Web interface edit records:

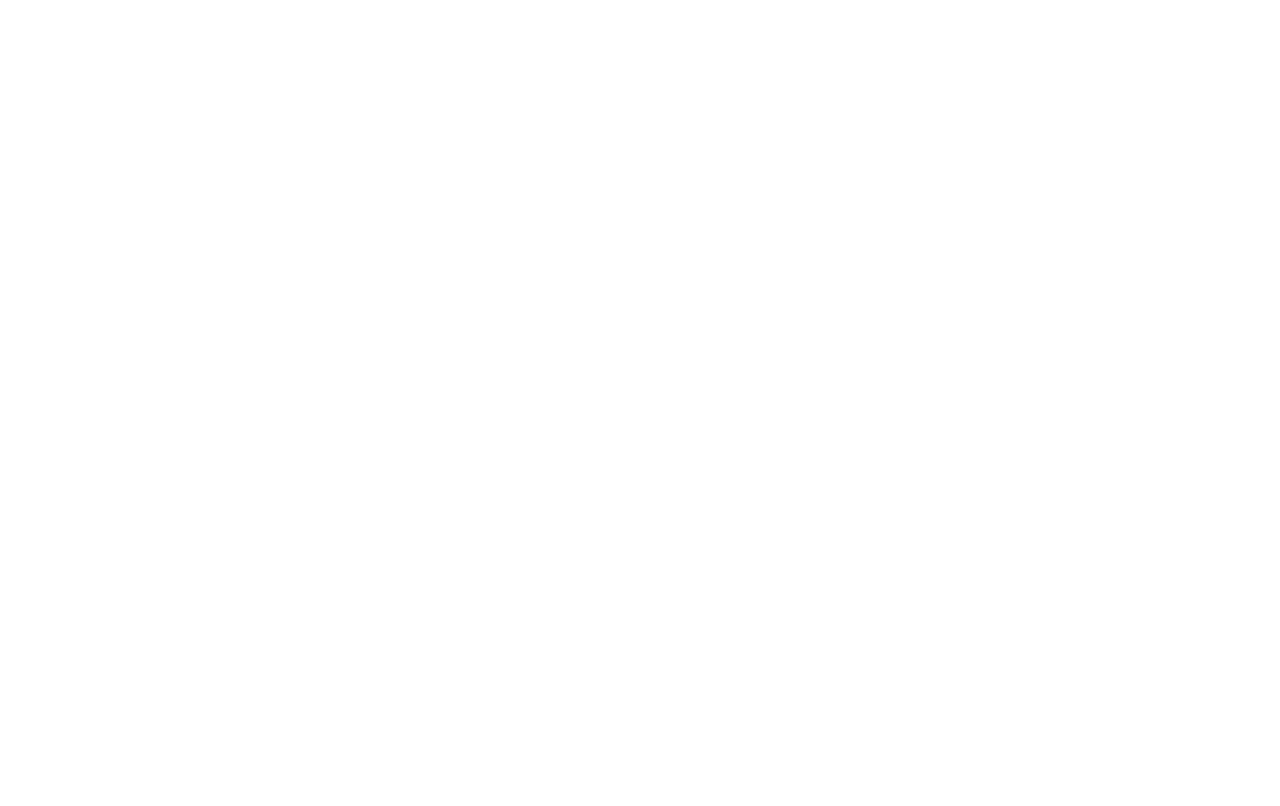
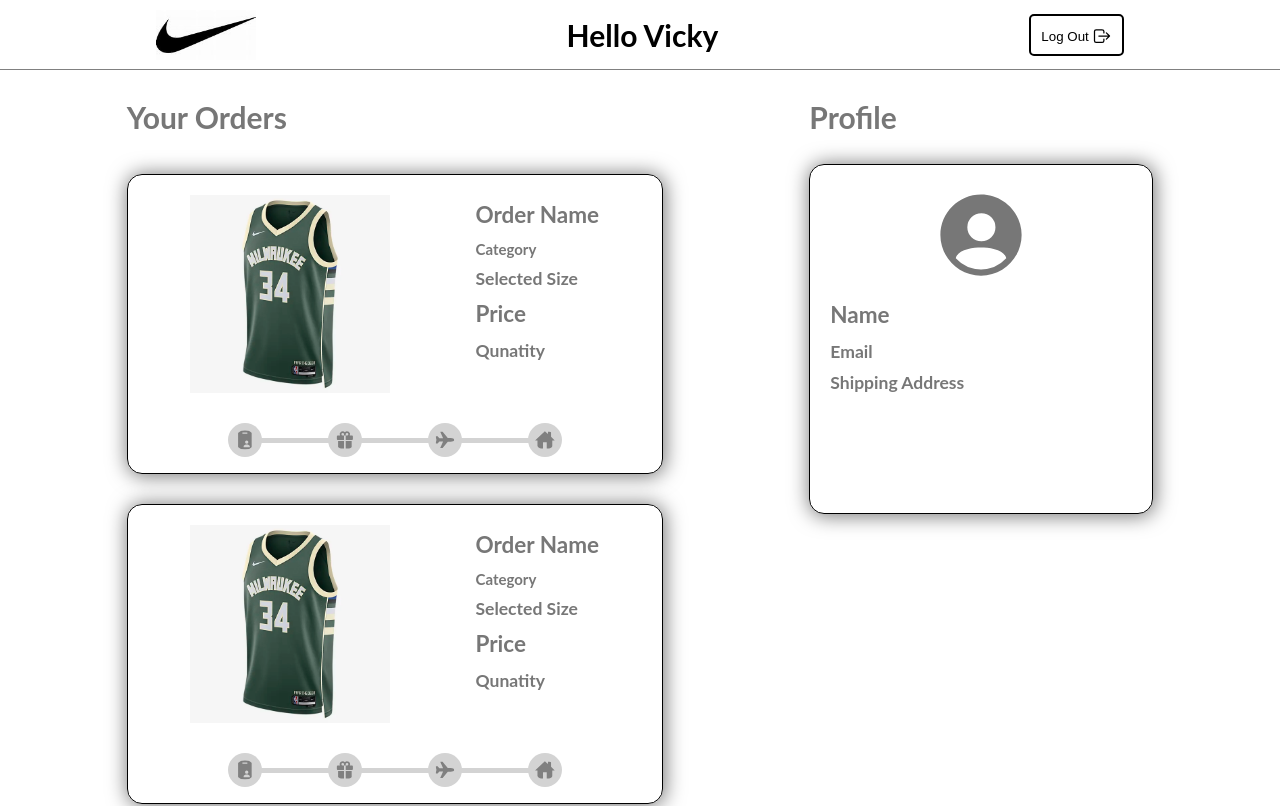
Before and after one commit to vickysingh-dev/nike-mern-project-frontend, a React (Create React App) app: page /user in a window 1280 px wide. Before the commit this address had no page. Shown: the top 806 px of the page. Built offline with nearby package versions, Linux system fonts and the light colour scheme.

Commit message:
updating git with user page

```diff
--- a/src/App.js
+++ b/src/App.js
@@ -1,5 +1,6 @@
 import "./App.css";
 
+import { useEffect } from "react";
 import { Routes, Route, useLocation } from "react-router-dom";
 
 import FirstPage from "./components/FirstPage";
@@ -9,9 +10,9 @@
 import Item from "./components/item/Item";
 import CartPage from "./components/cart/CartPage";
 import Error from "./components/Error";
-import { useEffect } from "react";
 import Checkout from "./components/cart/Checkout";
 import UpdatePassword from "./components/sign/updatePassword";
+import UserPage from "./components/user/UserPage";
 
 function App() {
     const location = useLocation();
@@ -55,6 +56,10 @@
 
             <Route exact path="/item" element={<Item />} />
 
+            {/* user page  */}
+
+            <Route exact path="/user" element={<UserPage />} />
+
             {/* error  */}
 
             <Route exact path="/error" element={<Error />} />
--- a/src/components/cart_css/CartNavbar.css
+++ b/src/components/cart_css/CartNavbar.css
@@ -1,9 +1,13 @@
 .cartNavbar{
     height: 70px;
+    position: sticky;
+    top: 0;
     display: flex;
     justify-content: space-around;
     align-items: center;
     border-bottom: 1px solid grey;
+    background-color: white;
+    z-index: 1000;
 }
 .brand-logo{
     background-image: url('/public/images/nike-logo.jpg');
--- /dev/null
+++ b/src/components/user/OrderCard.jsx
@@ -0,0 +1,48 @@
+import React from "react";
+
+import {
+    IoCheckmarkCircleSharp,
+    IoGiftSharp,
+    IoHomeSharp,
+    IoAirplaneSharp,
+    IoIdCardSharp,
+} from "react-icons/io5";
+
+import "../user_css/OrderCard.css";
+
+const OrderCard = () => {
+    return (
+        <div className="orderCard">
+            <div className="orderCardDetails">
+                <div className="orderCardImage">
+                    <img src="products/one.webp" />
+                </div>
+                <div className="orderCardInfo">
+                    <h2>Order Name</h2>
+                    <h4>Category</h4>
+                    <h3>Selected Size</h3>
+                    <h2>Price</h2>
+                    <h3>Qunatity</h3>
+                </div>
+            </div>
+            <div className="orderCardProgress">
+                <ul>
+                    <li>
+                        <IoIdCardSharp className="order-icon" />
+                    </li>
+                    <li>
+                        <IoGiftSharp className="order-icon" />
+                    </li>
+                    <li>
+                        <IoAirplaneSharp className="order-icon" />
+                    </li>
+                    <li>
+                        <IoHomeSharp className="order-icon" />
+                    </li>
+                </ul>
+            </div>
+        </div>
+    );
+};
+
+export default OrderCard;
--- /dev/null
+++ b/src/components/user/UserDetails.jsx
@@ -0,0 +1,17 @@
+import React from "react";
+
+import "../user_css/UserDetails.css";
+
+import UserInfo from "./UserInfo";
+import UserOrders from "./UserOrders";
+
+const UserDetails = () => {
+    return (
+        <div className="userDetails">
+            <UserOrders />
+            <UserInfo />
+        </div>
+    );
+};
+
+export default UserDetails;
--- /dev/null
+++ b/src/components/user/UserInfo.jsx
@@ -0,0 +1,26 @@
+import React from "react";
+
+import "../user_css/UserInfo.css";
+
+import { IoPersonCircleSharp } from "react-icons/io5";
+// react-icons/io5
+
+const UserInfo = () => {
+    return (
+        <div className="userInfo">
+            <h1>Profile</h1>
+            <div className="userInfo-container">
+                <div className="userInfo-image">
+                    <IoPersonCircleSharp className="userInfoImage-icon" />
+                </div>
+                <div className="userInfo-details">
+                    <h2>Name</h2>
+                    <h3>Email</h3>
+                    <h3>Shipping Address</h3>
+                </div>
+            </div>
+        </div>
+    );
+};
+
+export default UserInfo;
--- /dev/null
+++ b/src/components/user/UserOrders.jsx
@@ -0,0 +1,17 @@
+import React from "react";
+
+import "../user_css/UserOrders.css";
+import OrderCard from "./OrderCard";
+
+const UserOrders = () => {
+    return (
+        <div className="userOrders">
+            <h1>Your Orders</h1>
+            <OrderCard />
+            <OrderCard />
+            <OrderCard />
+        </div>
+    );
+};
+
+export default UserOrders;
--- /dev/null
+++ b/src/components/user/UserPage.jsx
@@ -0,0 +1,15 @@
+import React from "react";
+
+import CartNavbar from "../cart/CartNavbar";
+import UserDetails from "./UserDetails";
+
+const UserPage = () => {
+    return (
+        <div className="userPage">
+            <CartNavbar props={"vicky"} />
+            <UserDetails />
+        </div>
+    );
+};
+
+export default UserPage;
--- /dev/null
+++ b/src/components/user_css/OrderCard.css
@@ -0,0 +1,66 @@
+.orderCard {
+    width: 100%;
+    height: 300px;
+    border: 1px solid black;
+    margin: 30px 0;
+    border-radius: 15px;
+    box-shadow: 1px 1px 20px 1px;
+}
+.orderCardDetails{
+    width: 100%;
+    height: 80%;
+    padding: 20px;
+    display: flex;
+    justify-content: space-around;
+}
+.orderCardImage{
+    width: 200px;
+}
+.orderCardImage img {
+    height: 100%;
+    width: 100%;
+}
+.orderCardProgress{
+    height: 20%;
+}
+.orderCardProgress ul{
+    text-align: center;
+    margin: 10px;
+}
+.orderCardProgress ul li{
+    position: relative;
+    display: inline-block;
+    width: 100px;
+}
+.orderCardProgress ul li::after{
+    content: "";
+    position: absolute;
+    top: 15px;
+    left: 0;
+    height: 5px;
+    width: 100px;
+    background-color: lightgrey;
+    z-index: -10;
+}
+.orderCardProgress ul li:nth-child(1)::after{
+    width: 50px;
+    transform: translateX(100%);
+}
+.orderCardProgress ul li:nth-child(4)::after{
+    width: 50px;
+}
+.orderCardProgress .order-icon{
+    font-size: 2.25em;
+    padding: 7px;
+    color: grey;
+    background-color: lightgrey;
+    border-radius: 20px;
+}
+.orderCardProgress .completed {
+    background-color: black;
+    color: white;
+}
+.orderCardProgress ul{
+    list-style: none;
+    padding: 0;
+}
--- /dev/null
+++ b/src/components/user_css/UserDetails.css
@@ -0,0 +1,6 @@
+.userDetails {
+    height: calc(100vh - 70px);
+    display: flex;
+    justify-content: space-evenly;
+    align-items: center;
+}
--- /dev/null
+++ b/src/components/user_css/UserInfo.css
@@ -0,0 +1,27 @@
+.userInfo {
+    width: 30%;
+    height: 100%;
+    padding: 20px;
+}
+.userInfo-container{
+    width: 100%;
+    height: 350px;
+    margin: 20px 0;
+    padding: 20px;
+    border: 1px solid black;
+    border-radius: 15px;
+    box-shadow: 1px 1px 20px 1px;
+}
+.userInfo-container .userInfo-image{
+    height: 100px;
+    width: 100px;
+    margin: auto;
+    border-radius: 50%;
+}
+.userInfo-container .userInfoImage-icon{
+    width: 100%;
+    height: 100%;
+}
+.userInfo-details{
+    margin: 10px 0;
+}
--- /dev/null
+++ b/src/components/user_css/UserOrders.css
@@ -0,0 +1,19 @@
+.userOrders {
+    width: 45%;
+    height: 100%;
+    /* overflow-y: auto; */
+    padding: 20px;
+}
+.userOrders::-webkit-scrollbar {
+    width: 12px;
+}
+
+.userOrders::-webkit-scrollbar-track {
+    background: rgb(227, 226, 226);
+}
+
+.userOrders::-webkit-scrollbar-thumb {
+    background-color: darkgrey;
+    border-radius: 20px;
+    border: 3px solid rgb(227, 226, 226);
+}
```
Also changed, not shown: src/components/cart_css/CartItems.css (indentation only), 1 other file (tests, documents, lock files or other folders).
--
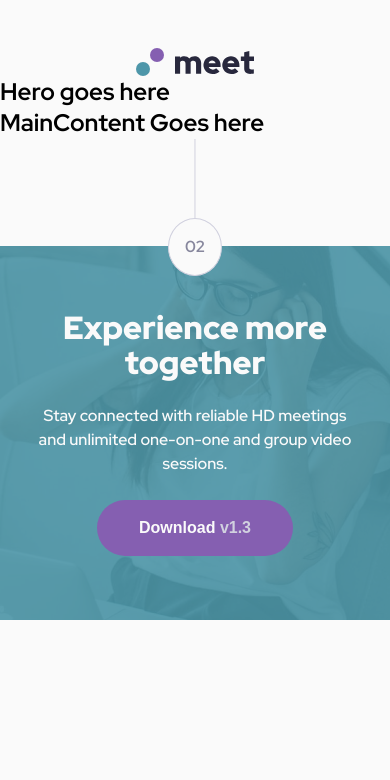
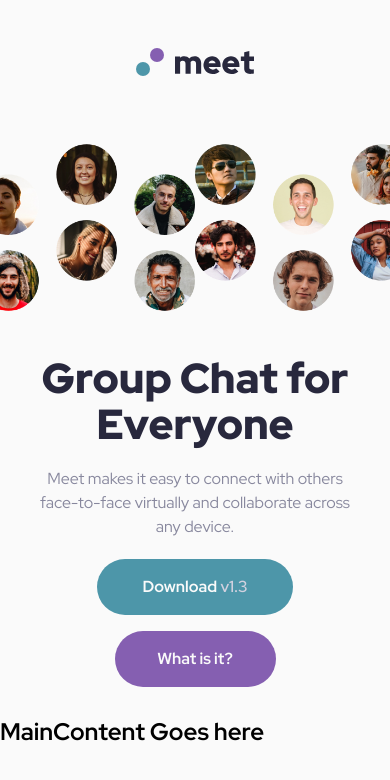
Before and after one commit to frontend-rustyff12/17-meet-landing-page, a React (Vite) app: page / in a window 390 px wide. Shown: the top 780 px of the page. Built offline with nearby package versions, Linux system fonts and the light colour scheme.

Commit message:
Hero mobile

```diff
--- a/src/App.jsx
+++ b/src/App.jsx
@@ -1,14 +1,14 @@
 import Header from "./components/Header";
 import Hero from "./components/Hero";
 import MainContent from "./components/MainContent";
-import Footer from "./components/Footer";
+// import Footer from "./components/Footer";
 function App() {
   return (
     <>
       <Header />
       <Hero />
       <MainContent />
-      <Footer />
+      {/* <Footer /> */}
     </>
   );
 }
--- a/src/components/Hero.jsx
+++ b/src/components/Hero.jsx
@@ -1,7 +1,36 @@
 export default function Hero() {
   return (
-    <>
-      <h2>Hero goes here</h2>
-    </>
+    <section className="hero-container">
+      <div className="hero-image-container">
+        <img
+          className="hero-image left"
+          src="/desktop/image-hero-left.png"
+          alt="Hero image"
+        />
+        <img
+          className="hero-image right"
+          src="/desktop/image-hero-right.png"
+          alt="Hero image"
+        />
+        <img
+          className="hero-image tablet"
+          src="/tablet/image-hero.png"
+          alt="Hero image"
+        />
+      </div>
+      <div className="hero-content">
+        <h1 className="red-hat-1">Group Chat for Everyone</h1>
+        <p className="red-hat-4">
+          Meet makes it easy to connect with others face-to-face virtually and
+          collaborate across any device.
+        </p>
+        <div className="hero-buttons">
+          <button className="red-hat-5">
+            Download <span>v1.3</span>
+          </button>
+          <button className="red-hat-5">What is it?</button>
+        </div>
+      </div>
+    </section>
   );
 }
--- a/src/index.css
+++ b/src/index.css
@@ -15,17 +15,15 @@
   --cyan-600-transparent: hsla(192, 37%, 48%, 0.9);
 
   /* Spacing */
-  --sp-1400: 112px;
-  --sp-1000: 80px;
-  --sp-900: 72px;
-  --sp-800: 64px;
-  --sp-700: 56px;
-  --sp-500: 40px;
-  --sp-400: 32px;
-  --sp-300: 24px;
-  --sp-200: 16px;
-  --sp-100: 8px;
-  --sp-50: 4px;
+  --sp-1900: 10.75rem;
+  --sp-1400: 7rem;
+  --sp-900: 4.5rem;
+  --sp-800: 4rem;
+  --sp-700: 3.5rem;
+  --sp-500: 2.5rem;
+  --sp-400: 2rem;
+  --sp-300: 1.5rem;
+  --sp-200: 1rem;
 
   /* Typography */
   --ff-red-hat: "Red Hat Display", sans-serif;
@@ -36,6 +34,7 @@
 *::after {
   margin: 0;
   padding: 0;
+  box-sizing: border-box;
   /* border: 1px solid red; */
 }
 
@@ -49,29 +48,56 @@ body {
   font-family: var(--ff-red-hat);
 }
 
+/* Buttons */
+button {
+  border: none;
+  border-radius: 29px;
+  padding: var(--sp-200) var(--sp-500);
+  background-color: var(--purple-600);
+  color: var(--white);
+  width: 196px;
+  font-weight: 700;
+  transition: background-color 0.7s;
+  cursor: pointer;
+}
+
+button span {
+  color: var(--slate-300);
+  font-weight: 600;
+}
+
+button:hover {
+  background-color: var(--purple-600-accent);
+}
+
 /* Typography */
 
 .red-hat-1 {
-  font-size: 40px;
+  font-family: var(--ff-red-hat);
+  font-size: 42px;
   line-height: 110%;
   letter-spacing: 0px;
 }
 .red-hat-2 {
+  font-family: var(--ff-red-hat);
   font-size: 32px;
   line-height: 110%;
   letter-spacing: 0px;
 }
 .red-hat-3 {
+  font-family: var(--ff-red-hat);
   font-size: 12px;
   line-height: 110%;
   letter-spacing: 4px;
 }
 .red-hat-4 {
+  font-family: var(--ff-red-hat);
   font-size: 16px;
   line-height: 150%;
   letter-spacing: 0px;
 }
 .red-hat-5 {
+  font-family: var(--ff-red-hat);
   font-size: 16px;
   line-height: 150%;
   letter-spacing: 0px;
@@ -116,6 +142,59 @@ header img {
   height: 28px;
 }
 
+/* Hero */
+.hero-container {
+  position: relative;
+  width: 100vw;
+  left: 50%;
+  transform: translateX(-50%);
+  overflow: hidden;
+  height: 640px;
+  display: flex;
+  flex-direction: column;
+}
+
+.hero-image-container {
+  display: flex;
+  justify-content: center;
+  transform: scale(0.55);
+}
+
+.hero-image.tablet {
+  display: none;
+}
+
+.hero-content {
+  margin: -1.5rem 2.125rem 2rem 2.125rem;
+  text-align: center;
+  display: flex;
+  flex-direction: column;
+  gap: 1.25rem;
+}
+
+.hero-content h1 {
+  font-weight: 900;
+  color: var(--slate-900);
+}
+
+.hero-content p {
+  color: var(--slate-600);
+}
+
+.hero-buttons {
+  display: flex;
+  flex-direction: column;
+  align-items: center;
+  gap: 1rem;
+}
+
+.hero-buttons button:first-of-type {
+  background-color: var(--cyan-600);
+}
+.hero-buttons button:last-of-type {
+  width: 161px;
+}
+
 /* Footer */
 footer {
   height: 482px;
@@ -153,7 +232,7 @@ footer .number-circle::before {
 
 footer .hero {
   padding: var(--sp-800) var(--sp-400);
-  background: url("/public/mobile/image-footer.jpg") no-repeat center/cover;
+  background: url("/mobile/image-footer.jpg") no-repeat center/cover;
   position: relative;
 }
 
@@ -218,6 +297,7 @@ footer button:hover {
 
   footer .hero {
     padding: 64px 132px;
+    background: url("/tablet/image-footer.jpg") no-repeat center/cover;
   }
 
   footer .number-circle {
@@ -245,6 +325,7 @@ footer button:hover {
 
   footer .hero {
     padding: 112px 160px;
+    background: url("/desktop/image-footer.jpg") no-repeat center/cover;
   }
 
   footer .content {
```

**Task to complete:** Nothing but a number, please, for how many lines of the data hold "IoGiftSharp".

**Your solution:** 2